As I crept closer to the antelope, sure this time of a good shot at a large buck, I suddenly saw something that caused me to forget all about my prey in wonderment.
It was the figure of an immense grey-black creature, rearing its colossal shoulders twelve or fourteen feet above the ground. Never in my life had I seen such a beast, nor did I at first recognize it, so different in appearance is the live reality from the stuffed, unnatural specimens preserved to us in our museums. gay sex store
But presently I guessed the identity of the mighty creature as Elephas africanus, or, as the ancients commonly described it, African elephant.
The antelope, although in plain view of the huge beast, paid not the slightest attention to it, and I was so wrapped up in watching the mighty pachyderm that I quite forgot to shoot at the buck and presently, and in quite a startling manner, it became impossible to do so.

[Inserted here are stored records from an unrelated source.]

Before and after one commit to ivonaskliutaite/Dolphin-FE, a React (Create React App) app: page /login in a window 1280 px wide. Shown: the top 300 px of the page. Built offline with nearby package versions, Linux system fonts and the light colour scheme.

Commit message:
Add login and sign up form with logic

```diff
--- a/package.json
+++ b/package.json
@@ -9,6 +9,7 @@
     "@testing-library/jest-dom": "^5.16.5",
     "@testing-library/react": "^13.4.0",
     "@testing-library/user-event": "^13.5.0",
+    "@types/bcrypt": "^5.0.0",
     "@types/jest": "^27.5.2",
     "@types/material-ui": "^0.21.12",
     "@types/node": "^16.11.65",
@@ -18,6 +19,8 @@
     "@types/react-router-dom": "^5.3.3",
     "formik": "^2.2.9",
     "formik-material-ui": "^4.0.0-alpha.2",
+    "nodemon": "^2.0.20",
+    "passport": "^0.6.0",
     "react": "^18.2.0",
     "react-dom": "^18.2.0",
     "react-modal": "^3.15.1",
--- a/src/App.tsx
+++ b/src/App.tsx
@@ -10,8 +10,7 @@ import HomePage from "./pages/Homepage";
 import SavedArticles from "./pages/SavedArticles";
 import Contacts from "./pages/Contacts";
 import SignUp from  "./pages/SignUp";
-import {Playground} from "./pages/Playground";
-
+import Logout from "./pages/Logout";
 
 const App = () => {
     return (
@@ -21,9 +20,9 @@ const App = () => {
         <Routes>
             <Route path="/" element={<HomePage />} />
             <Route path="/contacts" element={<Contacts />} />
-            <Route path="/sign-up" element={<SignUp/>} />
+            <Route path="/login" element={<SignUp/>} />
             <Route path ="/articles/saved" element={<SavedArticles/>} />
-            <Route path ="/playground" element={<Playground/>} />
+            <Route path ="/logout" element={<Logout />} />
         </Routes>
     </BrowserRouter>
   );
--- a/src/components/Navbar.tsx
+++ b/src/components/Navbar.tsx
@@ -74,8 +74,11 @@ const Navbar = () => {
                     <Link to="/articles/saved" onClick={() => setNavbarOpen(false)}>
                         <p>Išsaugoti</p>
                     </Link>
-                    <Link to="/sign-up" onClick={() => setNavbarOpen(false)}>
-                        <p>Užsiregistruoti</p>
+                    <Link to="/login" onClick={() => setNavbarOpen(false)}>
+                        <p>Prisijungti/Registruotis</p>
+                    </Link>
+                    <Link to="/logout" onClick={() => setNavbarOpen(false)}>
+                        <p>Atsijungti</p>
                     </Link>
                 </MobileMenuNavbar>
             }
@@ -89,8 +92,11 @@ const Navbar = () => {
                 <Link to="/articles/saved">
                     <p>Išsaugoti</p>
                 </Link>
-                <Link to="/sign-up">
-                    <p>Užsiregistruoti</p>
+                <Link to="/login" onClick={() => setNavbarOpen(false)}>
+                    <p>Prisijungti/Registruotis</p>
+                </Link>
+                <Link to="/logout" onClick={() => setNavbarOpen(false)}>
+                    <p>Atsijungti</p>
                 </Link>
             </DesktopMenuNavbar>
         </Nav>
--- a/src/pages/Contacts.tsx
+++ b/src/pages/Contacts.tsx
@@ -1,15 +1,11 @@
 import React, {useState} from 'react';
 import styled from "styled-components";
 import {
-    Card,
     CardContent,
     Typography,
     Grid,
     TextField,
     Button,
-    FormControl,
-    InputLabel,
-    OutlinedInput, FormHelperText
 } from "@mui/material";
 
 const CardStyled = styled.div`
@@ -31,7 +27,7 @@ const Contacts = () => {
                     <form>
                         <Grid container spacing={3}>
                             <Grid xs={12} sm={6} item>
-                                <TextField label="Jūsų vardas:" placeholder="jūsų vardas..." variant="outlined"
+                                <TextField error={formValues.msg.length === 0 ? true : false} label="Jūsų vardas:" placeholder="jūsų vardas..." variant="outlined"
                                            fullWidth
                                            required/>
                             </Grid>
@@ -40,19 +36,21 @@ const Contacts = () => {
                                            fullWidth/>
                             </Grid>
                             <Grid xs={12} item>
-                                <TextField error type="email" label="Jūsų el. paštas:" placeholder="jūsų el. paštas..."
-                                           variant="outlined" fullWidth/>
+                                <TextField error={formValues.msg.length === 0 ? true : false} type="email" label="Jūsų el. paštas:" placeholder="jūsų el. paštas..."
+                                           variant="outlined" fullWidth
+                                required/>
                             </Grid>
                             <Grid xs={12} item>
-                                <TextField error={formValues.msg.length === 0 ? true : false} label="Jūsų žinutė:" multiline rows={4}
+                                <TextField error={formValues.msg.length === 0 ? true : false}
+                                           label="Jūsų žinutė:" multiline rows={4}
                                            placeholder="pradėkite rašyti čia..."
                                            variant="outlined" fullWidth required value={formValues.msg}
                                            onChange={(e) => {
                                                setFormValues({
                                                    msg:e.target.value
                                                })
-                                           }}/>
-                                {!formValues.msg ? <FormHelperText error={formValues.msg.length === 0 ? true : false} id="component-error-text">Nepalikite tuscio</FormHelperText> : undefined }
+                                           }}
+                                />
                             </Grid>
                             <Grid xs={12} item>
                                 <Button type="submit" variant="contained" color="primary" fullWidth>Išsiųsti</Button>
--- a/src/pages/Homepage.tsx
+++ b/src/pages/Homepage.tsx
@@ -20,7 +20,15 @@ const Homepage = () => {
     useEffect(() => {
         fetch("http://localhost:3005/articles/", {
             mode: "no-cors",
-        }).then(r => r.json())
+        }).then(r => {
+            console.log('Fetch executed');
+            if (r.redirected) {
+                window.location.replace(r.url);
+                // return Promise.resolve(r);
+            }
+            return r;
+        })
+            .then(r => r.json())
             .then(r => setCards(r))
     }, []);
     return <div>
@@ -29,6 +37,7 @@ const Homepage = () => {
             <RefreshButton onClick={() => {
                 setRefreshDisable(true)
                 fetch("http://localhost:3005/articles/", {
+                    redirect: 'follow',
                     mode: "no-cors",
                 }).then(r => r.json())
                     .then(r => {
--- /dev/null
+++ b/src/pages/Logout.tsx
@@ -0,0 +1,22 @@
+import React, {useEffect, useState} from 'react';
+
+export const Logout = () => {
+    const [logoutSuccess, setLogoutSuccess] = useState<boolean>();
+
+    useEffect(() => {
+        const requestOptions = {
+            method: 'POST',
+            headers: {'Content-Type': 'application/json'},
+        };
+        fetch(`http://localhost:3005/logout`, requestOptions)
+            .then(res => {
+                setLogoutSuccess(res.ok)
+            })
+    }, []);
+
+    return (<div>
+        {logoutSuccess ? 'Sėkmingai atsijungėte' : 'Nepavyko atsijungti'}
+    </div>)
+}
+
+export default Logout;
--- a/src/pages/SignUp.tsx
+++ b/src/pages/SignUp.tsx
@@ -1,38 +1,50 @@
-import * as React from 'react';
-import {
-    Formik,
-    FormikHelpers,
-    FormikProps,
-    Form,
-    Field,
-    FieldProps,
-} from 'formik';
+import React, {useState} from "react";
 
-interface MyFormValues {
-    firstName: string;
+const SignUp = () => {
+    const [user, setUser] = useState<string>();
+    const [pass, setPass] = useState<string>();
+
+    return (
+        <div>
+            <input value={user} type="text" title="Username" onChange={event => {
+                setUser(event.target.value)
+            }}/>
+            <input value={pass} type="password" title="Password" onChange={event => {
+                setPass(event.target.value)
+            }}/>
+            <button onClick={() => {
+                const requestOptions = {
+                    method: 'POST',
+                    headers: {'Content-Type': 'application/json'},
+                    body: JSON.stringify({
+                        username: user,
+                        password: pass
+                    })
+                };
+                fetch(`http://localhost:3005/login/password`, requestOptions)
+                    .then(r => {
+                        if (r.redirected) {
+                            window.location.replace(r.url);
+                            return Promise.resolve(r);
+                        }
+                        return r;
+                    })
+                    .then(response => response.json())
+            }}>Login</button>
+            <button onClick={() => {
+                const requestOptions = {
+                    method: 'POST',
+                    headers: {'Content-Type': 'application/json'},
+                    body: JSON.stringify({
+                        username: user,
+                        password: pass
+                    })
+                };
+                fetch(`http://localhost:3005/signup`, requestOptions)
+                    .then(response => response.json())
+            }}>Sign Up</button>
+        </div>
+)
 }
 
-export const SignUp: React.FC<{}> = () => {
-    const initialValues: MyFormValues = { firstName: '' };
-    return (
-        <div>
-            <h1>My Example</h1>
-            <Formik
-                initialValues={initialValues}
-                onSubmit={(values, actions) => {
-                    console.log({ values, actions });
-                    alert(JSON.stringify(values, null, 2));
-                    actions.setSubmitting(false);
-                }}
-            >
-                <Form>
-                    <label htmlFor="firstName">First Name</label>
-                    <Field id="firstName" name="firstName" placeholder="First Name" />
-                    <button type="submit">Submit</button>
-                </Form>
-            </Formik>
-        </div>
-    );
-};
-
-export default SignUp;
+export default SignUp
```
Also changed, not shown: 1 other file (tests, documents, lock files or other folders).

The elephant was browsing upon the young and tender shoots of some low bushes, waving his great ears and switching his short tail. The antelope, scarce twenty paces from him, continued their feeding, when suddenly, from close beside the latter, there came a most terrifying roar, and I saw a great, tawny body shoot, from the concealing verdure beyond the antelope, full upon the back of a small buck.

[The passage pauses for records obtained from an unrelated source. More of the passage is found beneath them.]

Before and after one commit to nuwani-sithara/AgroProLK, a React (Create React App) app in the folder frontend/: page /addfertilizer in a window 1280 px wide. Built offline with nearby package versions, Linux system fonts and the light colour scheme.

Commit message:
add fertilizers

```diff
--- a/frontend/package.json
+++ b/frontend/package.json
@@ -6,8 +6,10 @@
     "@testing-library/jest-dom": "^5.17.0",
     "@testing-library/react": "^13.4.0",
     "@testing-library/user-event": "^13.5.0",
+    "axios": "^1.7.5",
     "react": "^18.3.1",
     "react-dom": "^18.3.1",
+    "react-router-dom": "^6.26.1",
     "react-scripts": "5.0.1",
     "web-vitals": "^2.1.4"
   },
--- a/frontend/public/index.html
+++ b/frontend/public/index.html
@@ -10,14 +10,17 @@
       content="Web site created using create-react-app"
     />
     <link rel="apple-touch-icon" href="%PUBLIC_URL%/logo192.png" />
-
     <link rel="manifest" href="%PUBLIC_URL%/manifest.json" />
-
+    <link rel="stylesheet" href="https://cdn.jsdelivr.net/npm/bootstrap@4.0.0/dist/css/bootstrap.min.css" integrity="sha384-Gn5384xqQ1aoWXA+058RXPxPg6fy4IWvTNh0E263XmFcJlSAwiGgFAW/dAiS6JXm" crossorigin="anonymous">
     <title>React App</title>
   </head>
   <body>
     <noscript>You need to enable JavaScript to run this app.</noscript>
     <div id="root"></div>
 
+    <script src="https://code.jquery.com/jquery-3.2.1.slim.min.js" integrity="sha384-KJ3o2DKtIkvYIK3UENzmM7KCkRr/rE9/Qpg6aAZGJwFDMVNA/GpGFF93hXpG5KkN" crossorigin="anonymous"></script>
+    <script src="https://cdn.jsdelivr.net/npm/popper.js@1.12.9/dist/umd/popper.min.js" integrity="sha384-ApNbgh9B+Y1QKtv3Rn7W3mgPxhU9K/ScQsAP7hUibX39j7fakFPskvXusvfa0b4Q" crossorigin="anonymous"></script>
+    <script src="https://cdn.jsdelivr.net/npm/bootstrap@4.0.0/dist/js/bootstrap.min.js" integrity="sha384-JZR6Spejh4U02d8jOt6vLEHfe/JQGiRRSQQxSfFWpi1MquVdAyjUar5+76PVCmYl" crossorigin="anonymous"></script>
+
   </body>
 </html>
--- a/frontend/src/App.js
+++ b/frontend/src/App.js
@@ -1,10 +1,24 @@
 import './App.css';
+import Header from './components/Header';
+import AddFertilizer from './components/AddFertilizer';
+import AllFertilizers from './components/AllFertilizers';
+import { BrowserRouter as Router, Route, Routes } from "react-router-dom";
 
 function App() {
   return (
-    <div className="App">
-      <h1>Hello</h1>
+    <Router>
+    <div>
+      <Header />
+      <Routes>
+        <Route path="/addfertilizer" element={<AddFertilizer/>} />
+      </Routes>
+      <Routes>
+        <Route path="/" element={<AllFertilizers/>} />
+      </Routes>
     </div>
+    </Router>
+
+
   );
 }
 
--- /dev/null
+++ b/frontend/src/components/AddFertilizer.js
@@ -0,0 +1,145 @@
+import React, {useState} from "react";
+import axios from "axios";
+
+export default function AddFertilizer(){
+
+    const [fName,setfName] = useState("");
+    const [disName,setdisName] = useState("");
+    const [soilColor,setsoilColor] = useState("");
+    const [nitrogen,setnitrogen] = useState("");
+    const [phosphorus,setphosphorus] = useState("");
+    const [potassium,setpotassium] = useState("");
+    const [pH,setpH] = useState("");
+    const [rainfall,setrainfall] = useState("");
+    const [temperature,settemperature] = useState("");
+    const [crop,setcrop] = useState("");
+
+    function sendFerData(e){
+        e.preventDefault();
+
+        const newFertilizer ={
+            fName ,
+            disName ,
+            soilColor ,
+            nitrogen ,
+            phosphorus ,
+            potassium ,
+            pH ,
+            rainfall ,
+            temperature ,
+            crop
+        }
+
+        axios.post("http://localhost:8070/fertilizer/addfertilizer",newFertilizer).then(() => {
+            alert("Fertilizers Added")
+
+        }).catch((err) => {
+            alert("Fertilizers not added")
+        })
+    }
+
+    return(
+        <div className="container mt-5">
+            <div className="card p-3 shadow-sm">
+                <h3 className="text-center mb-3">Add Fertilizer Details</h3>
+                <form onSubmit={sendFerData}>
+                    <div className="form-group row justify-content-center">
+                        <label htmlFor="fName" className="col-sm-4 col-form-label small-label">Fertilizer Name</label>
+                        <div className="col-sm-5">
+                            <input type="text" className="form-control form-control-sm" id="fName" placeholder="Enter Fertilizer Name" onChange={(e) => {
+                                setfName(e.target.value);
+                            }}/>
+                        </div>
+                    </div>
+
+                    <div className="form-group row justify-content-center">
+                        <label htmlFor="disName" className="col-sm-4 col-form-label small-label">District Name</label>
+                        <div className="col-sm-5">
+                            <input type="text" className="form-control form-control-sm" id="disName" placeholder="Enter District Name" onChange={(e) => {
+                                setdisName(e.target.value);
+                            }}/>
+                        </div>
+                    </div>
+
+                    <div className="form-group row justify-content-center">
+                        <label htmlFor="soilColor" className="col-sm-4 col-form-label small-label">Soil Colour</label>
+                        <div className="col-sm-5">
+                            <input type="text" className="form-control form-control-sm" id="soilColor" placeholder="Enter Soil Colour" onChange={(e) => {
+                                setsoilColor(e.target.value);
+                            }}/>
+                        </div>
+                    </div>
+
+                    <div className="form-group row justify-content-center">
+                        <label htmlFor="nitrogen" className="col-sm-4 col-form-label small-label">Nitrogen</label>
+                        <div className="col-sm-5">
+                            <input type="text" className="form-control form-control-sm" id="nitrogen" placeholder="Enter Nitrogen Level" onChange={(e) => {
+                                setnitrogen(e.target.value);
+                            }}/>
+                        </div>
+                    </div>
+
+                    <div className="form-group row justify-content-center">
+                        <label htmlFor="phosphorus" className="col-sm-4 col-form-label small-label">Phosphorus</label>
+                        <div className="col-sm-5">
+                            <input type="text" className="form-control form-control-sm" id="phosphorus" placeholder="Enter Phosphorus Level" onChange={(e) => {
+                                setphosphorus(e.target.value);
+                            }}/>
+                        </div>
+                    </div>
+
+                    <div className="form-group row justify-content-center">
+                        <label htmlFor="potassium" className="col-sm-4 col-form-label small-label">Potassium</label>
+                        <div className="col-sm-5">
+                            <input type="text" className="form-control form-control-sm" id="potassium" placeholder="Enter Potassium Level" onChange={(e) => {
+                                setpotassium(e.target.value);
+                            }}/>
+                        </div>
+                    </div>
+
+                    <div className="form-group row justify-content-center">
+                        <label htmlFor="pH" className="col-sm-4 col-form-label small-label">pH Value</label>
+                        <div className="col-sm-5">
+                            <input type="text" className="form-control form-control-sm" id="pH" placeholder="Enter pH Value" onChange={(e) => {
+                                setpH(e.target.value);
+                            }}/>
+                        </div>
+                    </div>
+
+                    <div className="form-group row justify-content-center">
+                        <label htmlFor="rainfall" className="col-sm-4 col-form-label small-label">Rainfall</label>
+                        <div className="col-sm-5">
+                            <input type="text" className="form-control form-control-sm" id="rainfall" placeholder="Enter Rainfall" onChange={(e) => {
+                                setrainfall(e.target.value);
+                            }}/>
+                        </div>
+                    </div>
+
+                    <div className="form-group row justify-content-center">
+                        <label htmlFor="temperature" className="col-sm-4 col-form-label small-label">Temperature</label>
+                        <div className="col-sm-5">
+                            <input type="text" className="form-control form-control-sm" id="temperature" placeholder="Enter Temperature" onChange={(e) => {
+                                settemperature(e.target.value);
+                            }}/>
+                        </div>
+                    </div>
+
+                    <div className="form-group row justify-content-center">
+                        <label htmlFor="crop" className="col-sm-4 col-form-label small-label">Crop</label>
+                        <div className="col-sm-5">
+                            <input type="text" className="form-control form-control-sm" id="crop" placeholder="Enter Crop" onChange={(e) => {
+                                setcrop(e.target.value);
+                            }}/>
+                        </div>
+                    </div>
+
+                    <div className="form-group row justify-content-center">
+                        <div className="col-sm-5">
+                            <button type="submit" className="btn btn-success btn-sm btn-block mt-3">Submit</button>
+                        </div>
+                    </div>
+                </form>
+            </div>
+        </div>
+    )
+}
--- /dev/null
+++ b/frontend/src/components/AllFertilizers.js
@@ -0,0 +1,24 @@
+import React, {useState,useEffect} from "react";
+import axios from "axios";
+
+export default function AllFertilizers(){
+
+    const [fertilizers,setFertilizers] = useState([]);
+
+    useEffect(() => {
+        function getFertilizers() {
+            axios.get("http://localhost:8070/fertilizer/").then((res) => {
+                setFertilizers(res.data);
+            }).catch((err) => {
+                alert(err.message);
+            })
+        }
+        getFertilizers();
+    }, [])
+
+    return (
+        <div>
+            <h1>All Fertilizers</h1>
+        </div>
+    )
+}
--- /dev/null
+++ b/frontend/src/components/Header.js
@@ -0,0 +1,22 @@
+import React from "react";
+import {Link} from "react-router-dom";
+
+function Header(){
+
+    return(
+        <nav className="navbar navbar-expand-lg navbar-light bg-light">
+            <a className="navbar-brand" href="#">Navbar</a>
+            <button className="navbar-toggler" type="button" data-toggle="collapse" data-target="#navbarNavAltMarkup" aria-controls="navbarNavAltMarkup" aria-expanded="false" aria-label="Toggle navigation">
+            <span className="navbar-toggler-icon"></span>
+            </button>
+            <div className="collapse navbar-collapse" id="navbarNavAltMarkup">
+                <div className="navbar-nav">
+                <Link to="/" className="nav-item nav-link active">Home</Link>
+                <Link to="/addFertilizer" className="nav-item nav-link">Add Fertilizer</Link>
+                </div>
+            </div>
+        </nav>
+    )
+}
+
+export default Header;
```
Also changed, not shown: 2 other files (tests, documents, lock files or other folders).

Instantly the scene changed from one of quiet and peace to indescribable chaos. The startled and terrified buck uttered cries of agony. His fellows broke and leaped off in all directions. The elephant raised his trunk, and, trumpeting loudly, lumbered off through the wood, crushing down small trees and trampling bushes in his mad flight.
Growling horribly, a huge lion stood across the body of his prey--such a creature as no Pan-American of the twenty- second century had ever beheld until my eyes rested upon this lordly specimen of "the king of beasts." But what a different creature was this fierce-eyed demon, palpitating with life and vigor, glossy of coat, alert, growling, magnificent, from the dingy, moth-eaten replicas beneath their glass cases in the stuffy halls of our public museums.
I had never hoped or expected to see a living lion, tiger, or elephant--using the common terms that were familiar to the ancients, since they seem to me less unwieldy than those now in general use among us--and so it was with sentiments not unmixed with awe that I stood gazing at this regal beast as, above the carcass of his kill, he roared out his challenge to the world.